Top of DATA RECORDS

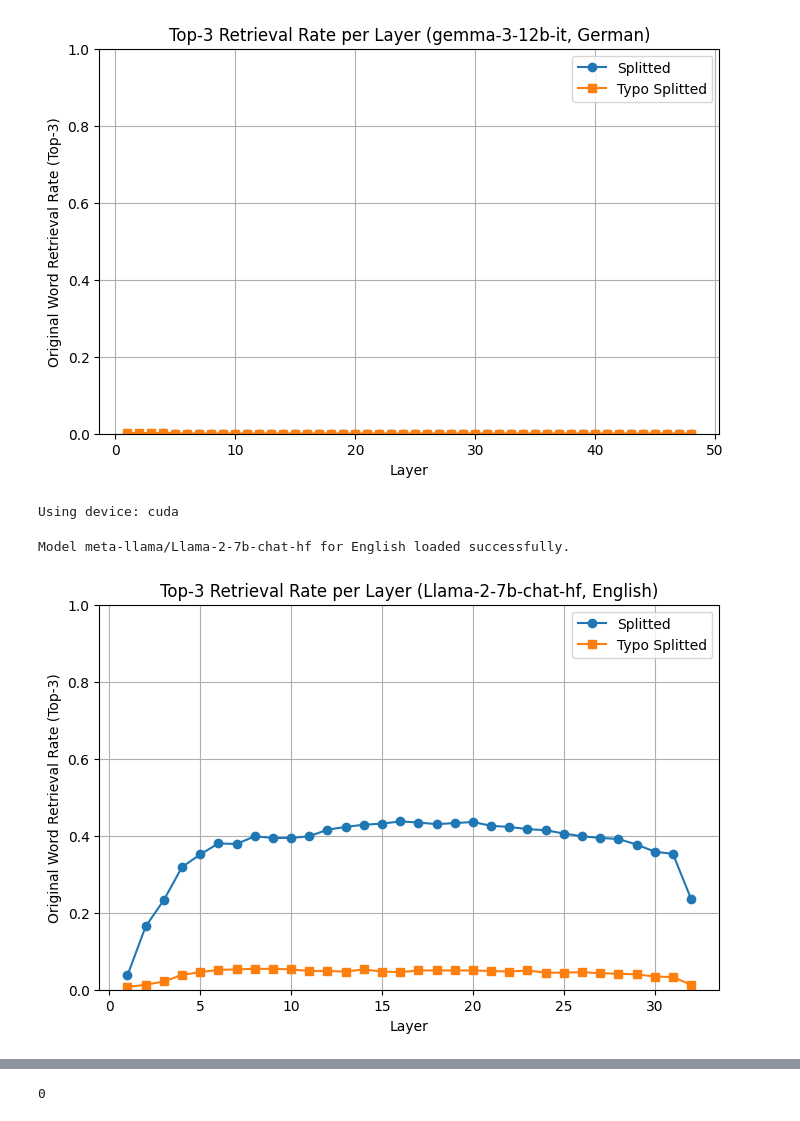
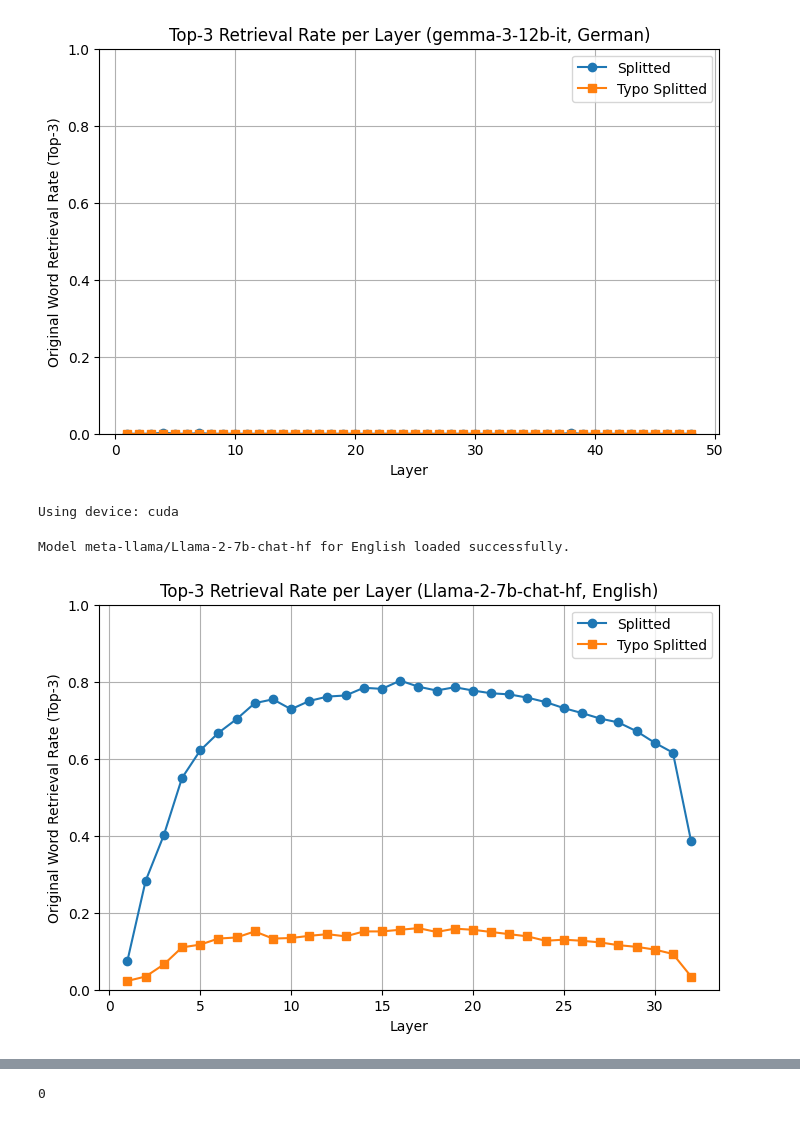
Before and after one commit to hjjjang/multilingual-inner-lexicon, a Jupyter notebook: RQ1/WordIdentity/logitlens_eval_analysis.ipynb, the cells around one changed output, grey strips where cells are left out. Drawn from its saved outputs; the diff is of its cells as text; code cells hidden in the pictures.

Commit message:
fixed processing unk tokens issue in logitlens

```diff
--- a/RQ1/WordIdentity/logitlens_eval_analysis.ipynb
+++ b/RQ1/WordIdentity/logitlens_eval_analysis.ipynb
@@ -104,18 +67,18 @@ Model google/gemma-3-12b-it for German loaded successfully.
 # %%
 MODEL_NAME = "meta-llama/Llama-2-7b-chat-hf"
 LANGUAGE = "English"
 logit_lens = LogitLens(LANGUAGE, MODEL_NAME)
 MODEL_NAME = MODEL_NAME.split("/")[-1]
 layers_original, rates_original, layers_typo, rates_typo = logit_lens.run(
-    path1 = f"/home/hyujang/multilingual-inner-lexicon/data/RQ1/WordIdentity/single_token_splitted_{MODEL_NAME}_{LANGUAGE}.csv",
-    path2 = f"/home/hyujang/multilingual-inner-lexicon/data/RQ1/WordIdentity/single_token_typos_{MODEL_NAME}_{LANGUAGE}.csv",
+    path1 = f"/home/hyujang/multilingual-inner-lexicon/data/RQ1/WordIdentity/single_token_splitted_{MODEL_NAME}_{LANGUAGE}_v2.csv",
+    path2 = f"/home/hyujang/multilingual-inner-lexicon/data/RQ1/WordIdentity/single_token_typos_{MODEL_NAME}_{LANGUAGE}_v2.csv",
     vis=True,
     save=True
 )
 # %% [output]
 Using device: cuda
 Model meta-llama/Llama-2-7b-chat-hf for English loaded successfully.
-[figure, old version]
+[figure, new version]
 # %%
 MODEL_NAME = "meta-llama/Llama-2-7b-chat-hf"
 LANGUAGE = "German"
```
Also changed, not shown: parts of 7 cells of this notebook, 3 other files.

Bottom of DATA RECORDS

— EXERCISE OBJECTIVE —
Restate the records word for word and drop the images.

— SOLUTION —
Before and after one commit to hjjjang/multilingual-inner-lexicon, a Jupyter notebook: RQ1/WordIdentity/logitlens_eval_analysis.ipynb, the cells around one changed output, grey strips where cells are left out. Drawn from its saved outputs; the diff is of its cells as text; code cells hidden in the pictures.

Commit message:
fixed processing unk tokens issue in logitlens

```diff
--- a/RQ1/WordIdentity/logitlens_eval_analysis.ipynb
+++ b/RQ1/WordIdentity/logitlens_eval_analysis.ipynb
@@ -104,18 +67,18 @@ Model google/gemma-3-12b-it for German loaded successfully.
 # %%
 MODEL_NAME = "meta-llama/Llama-2-7b-chat-hf"
 LANGUAGE = "English"
 logit_lens = LogitLens(LANGUAGE, MODEL_NAME)
 MODEL_NAME = MODEL_NAME.split("/")[-1]
 layers_original, rates_original, layers_typo, rates_typo = logit_lens.run(
-    path1 = f"/home/hyujang/multilingual-inner-lexicon/data/RQ1/WordIdentity/single_token_splitted_{MODEL_NAME}_{LANGUAGE}.csv",
-    path2 = f"/home/hyujang/multilingual-inner-lexicon/data/RQ1/WordIdentity/single_token_typos_{MODEL_NAME}_{LANGUAGE}.csv",
+    path1 = f"/home/hyujang/multilingual-inner-lexicon/data/RQ1/WordIdentity/single_token_splitted_{MODEL_NAME}_{LANGUAGE}_v2.csv",
+    path2 = f"/home/hyujang/multilingual-inner-lexicon/data/RQ1/WordIdentity/single_token_typos_{MODEL_NAME}_{LANGUAGE}_v2.csv",
     vis=True,
     save=True
 )
 # %% [output]
 Using device: cuda
 Model meta-llama/Llama-2-7b-chat-hf for English loaded successfully.
-[figure, old version]
+[figure, new version]
 # %%
 MODEL_NAME = "meta-llama/Llama-2-7b-chat-hf"
 LANGUAGE = "German"
```
Also changed, not shown: parts of 7 cells of this notebook, 3 other files.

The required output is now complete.